Reading the speech seven years later, Obama is correct that it was a political vote. He never really explains what he would do differently or how he would provide leadership on reducing the deficit. He just decries the rising debt, though he hints at possibly supporting tax increases, since he complains that tax cuts have been deficit-financed.
After Obama finished speaking, Sen. Charles Grassley (R-Iowa) rose to rebut his comments.
“Mr. President, I urge my colleagues to vote in favor of final passage. Raising the debt limit is necessary to preserve the full faith and credit of the U.S. government.
“We cannot as a Congress pass spending bills and tax bills and then refuse to pay our bills. Refusing to raise the debt limit is like refusing to pay your credit card bill — after you’ve used your credit card.
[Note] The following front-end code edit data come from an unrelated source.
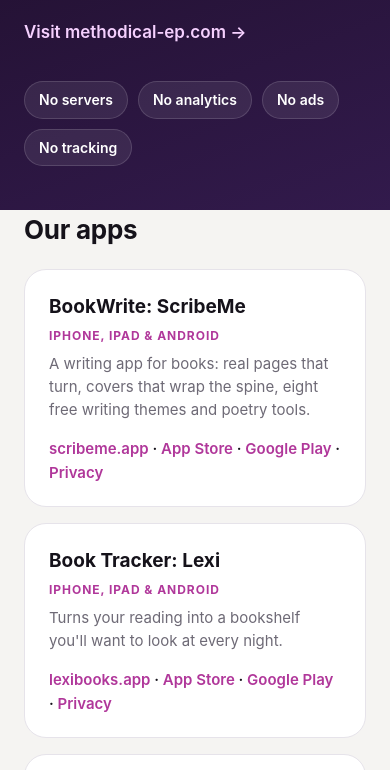
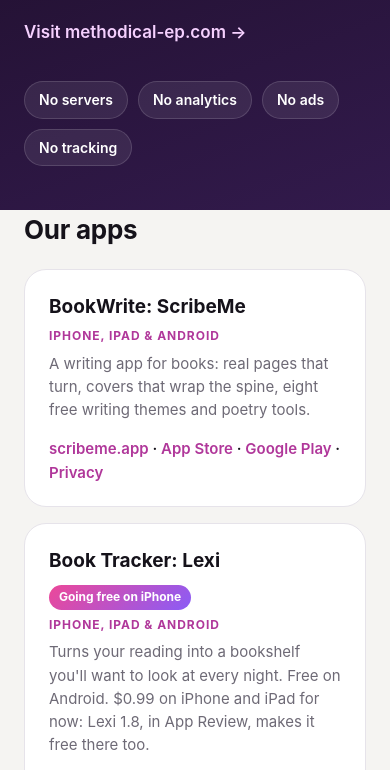
Before and after one commit to WheatBit/wheatbit.github.io, a plain HTML site: page index.html in a window 390 px wide. Shown: the part 300-1070 px from the top of the page. Drawn offline with Linux system fonts and the light colour scheme.

Commit message:
apps: call out Lexi going free on iPhone and iPad
Match methodical-ep.com: a "Going free on iPhone" tag on Lexi and
a line saying it is free on Android, $0.99 on iPhone and iPad for
now, and free there too once Lexi 1.8 (in App Review) is out.

Signed-off-by: Wheat Bit <dwheat@methodical-ep.com>

```diff
--- a/index.html
+++ b/index.html
@@ -130,9 +130,9 @@
         <div class="links"><a href="https://scribeme.app/">scribeme.app</a> · <a href="https://apps.apple.com/us/app/bookwrite-scribeme/id6798026203">App Store</a> · <a href="https://play.google.com/store/apps/details?id=com.methodical.scribeme">Google Play</a> · <a href="/AppPrivacy/scribeme/privacy.html">Privacy</a></div>
       </div>
       <div class="app">
-        <div class="name">Book Tracker: Lexi</div>
+        <div class="name">Book Tracker: Lexi <span class="soon">Going free on iPhone</span></div>
         <div class="where">iPhone, iPad &amp; Android</div>
-        <div class="desc">Turns your reading into a bookshelf you'll want to look at every night.</div>
+        <div class="desc">Turns your reading into a bookshelf you'll want to look at every night. Free on Android. $0.99 on iPhone and iPad for now: Lexi 1.8, in App Review, makes it free there too.</div>
         <div class="links"><a href="https://lexibooks.app/">lexibooks.app</a> · <a href="https://apps.apple.com/us/app/book-tracker-lexi/id6793569082">App Store</a> · <a href="https://play.google.com/store/apps/details?id=com.lexibooktracker.app">Google Play</a> · <a href="/AppPrivacy/lexi/privacy.html">Privacy</a></div>
       </div>
       <div class="app">
```
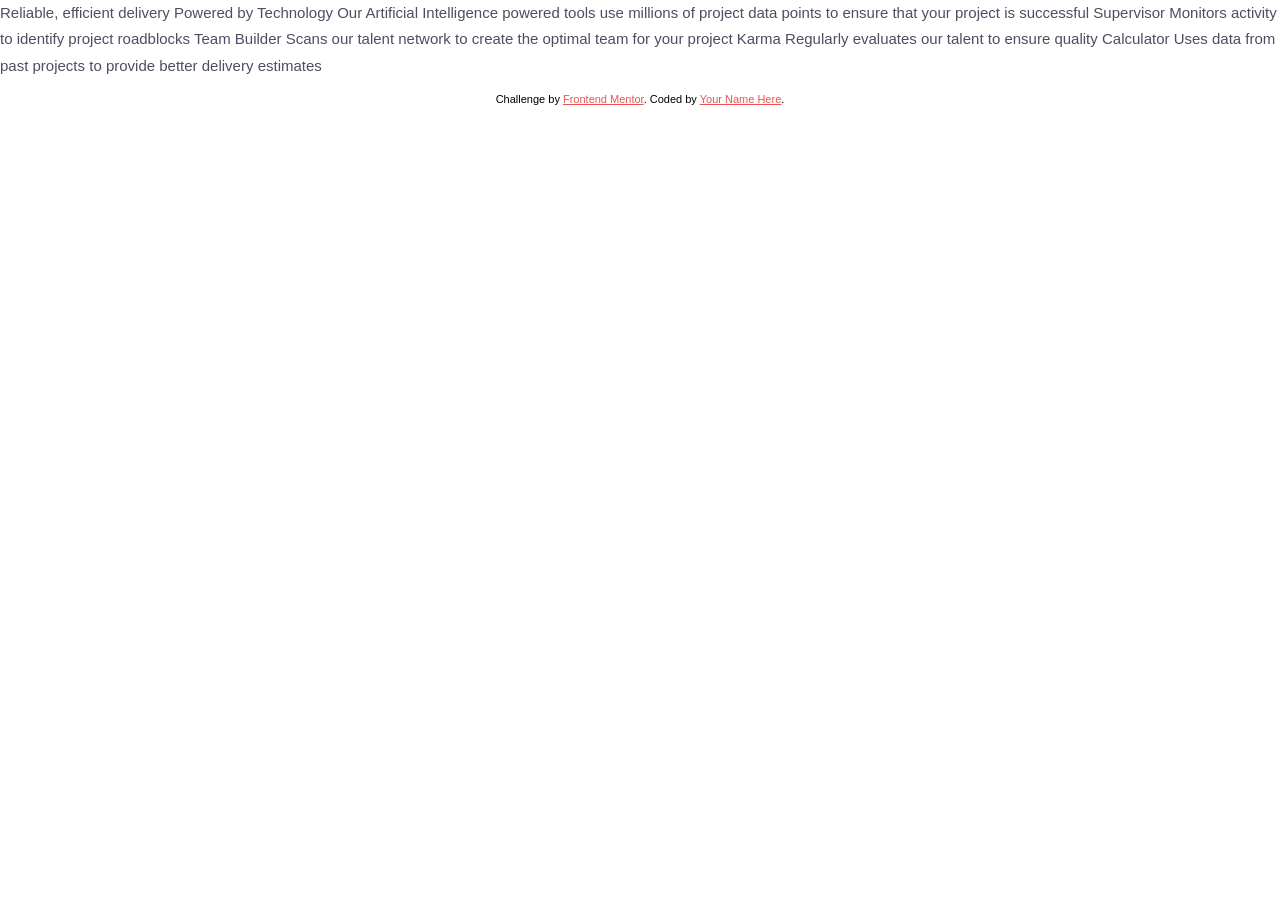
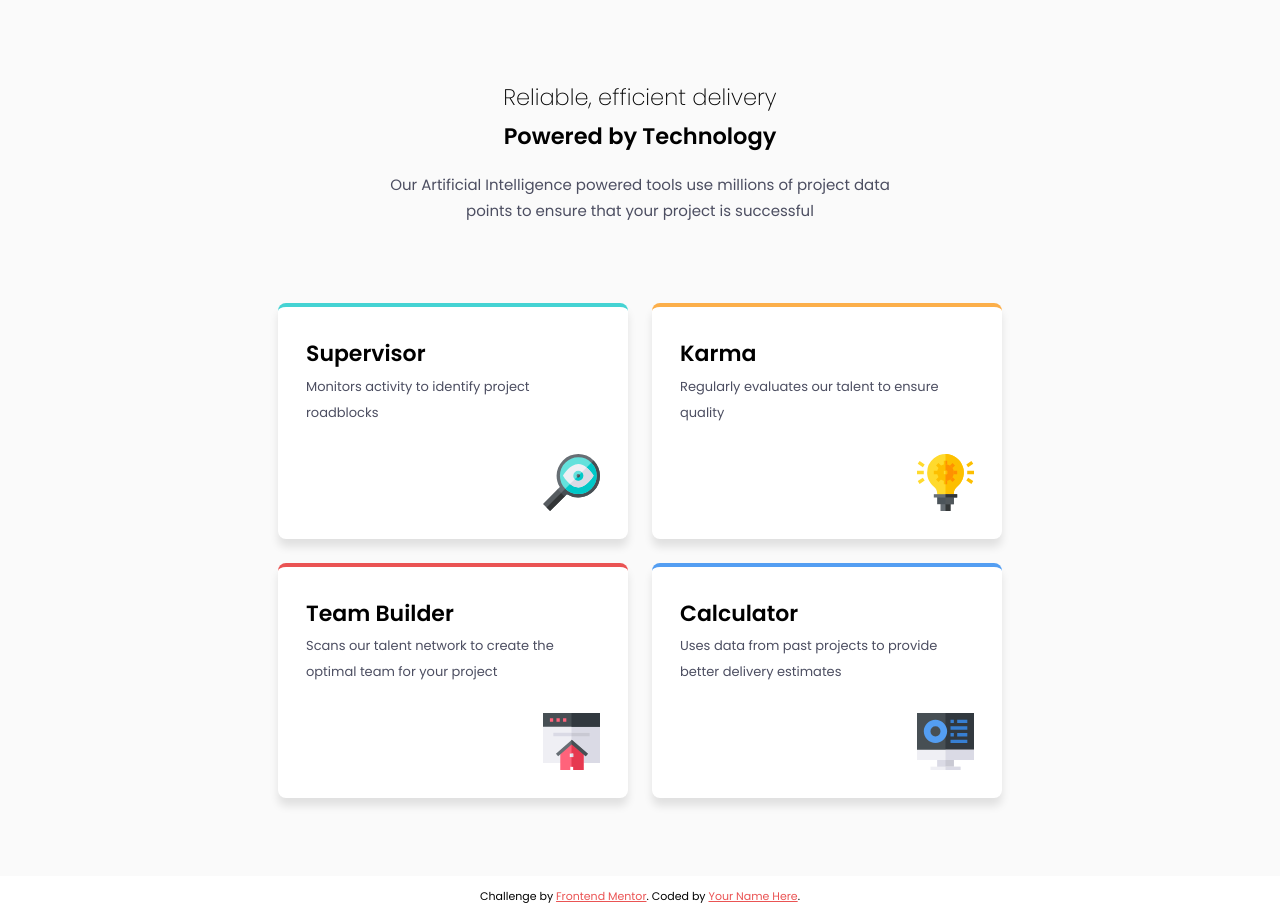
Before and after one commit to sonmikrafft/frontend-mentor-four-card-feature-section, a plain HTML site: page index.html in a window 1280 px wide. Before the commit the page ends 800 px from the top, so only its background shows below. Drawn offline with Linux system fonts and the light colour scheme.

Commit message:
implement four card feature section

```diff
--- /dev/null
+++ b/app/scss/_card.scss
@@ -0,0 +1,94 @@
+.container {
+  display: flex;
+  flex-direction: column;
+  align-items: center;
+  justify-content: center;
+  padding: 4.875rem 2rem;
+  background-color: $very-light-gray;
+
+  @include breakpoint-up(large){
+    height: 100vh;
+  }
+}
+
+.intro {
+  padding: 0 0.5rem 4rem 0.5rem;
+  text-align: center;
+  max-width: 33rem;
+}
+
+.card {
+
+  &__grid {
+    display: flex;
+    flex-direction: column;
+    flex-wrap: wrap;
+    gap: 1.5rem;
+
+    @include breakpoint-up(medium) {
+      max-height: 34rem;
+    }
+  }
+
+  &__item {
+    display: flex;
+    flex-direction: column;
+    justify-content: space-around;
+
+    @include breakpoint-up(medium) {
+      max-width: 21.875rem;
+      max-height: 15.625rem;
+    }
+
+    @include breakpoint-up(large) {
+      max-height: 100%;
+
+      &__big {
+        flex-basis: 34rem;
+      }
+    }
+
+    &__content {
+      box-shadow: 0 0.5rem 0.5rem rgba(0, 0, 0, 0.1);
+      border-radius: 0.5rem;
+      background-color: white;
+      padding: 1.75rem;
+      display: flex;
+      flex-direction: column;
+    }
+  }
+
+  &__description {
+    font-size: $font-s;
+    line-height: 2;
+    margin-bottom: 1.75rem;
+  }
+
+  &__icon {
+    align-self: flex-end;
+    height: 3.5625rem;
+    width: 3.5625rem;
+
+    img {
+      width: 100%;
+      height: 100%;
+    }
+  }
+
+}
+
+.cyan {
+  border-top: 0.25rem solid $cyan;
+}
+
+.red {
+  border-top: 0.25rem solid $red;
+}
+
+.orange {
+  border-top: 0.25rem solid $orange;
+}
+
+.blue {
+  border-top: 0.25rem solid $blue;
+}
--- a/app/scss/_cards.scss
+++ /dev/null
@@ -1,22 +0,0 @@
-.container {
-  display: flex;
-  align-items: center;
-  justify-content: center;
-  padding: 4.875rem 2rem;
-  background-color: $very-light-gray;
-  height: 100vh; // use full screen
-}
-
-.cards {
-  margin: auto;
-  display: flex;
-  flex-direction: column;
-  border-radius: 0.5rem;
-  overflow: hidden;
-
-  @include breakpoint-up(medium) {
-    max-width: 37.5rem;
-    flex-direction: row;
-  }
-
-}
--- a/app/scss/_global.scss
+++ b/app/scss/_global.scss
@@ -12,22 +12,28 @@ body {
   padding: 0;
   text-align: left;
   font-size: $font-m;
-  font-family: "Montserrat", sans-serif;
+  font-family: "Poppins", sans-serif;
   font-weight: $font-weight-m;
   color: $very-dark-blue;
   line-height: 1.75;
 
+  h1, h2 {
+    font-weight: $font-weight-l;
+    color: black;
+    margin: 0;
+  }
+
   h1{
     font-size: $font-h1;
-    color: black;
-    font-weight: $font-weight-l;
-
   }
 
   h2 {
     font-size: $font-h2;
-    font-weight: $font-weight-l;
-    color: black;
+
+  }
+
+  .text_thin {
+    font-weight: $font-weight-s;
   }
 
   .attribution {
--- a/app/scss/_mixins.scss
+++ b/app/scss/_mixins.scss
@@ -3,7 +3,7 @@
 }
 
 // 640 px, 1024px, 1400px
-$breakpoints-up: ("medium": "40em", "large": "64em", "xlarge": "87.5em");
+$breakpoints-up: ("medium": "40em", "large": "90em", "xlarge": "87.5em");
 // 639px, 1023px, 1399px
 $breakpoints-down: ("small": "39.9375em","medium": "63.9375em", "large": "87.4375em");
 
--- a/app/scss/_variables.scss
+++ b/app/scss/_variables.scss
@@ -13,7 +13,7 @@ $very-light-gray: hsl(0, 0%, 98%);
 $font-h1: 1.5em; // 24px
 $font-h2: 1.375rem; // 22px
 $font-m: 0.9375rem; // 15px
-$font-s: 0.75rem; // 12px
+$font-s: 0.8125rem; // 14px
 
 // Font Weights
 $font-weight-l: 600;
--- a/app/scss/style.scss
+++ b/app/scss/style.scss
@@ -1,4 +1,4 @@
 @import "variables";
 @import "mixins";
 @import "global";
-@import "cards";
+@import "card";
--- a/index.html
+++ b/index.html
@@ -17,24 +17,60 @@
 </head>
 <body>
 
-  Reliable, efficient delivery
-  Powered by Technology
+  <main class="container">
+    <div class="intro">
+      <h1 class="text_thin">Reliable, efficient delivery</h1>
+      <h1>Powered by Technology
+      </h1>
+      <p>Our Artificial Intelligence powered tools use millions of project data points to ensure that your project is successful</p>
+    </div>
 
-  Our Artificial Intelligence powered tools use millions of project data points
-  to ensure that your project is successful
+    <div class="card__grid">
+      <div class="card__item card__item__big">
+        <div class="card__item__content cyan">
+          <h2 class="card__title">Supervisor</h2>
+          <div class="card__description">Monitors activity to identify project roadblocks</div>
+          <div class="card__icon">
+            <img src="images/icon-supervisor.svg" alt="Supervisor Icon">
+          </div>
+        </div>
 
-  Supervisor
-  Monitors activity to identify project roadblocks
+      </div>
 
-  Team Builder
-  Scans our talent network to create the optimal team for your project
+      <div class="card__item">
+        <div class="card__item__content red">
+          <h2 class="card__title">Team Builder</h2>
+          <div class="card__description"> Scans our talent network to create the optimal team for your project</div>
+          <div class="card__icon">
+            <img src="images/icon-team-builder.svg" alt="Team Builder Icon">
+          </div>
+        </div>
+      </div>
 
-  Karma
-  Regularly evaluates our talent to ensure quality
+      <div class="card__item">
+        <div class="card__item__content orange">
+          <h2 class="card__title">Karma</h2>
+          <div class="card__description">Regularly evaluates our talent to ensure quality</div>
+          <div class="card__icon">
+            <img src="images/icon-karma.svg" alt="Karma Icon">
+          </div>
+        </div>
 
-  Calculator
-  Uses data from past projects to provide better delivery estimates
+      </div>
 
+      <div class="card__item card__item__big">
+        <div class="card__item__content blue">
+          <h2 class="card__title">Calculator</h2>
+          <div class="card__description">  Uses data from past projects to provide better delivery estimates</div>
+          <div class="card__icon">
+            <img src="images/icon-calculator.svg" alt="Calculator Icon">
+          </div>
+        </div>
+
+      </div>
+    </div>
+
+  </main>
 
   <footer>
     <p class="attribution">
```
Also changed, not shown: app/scss/style.css, 1 other file.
“The time to control the deficits and debt is when we are voting on the spending bills and the tax bills that create it. Raising the debt limit is about meeting the obligations we have already incurred. We must meet our obligations. Vote for this bill.”
Here, Grassley has found his inner President Obama. The increase in the debt limit passed on a vote of 52 to 48, with a handful of Republicans joining all Democrats (including then-Senators Joe Biden and Hillary Rodham Clinton) in opposition. (Grassley has no great record on the debt ceiling, generally voting for increases when Bush was president and against them when Obama was president.)
The Pinocchio Test
This is why many Americans hate politics.
The young senator from Illinois presumably did not want to buck the rest of his party establishment in voting for increasing the debt limit — not when there were just enough Republicans willing to support a president from their own party. But Obama would be on much more solid ground today if he had given a speech back in 2006 that sounded more like his news conference in 2013.
For making an argument that the president now decries as politics, he earns the upside-down Pinocchio, signifying a major-league flip-flop. (We have rarely given this ruling, but are eager for other examples from readers.)
Check out our candidate Pinocchio Tracker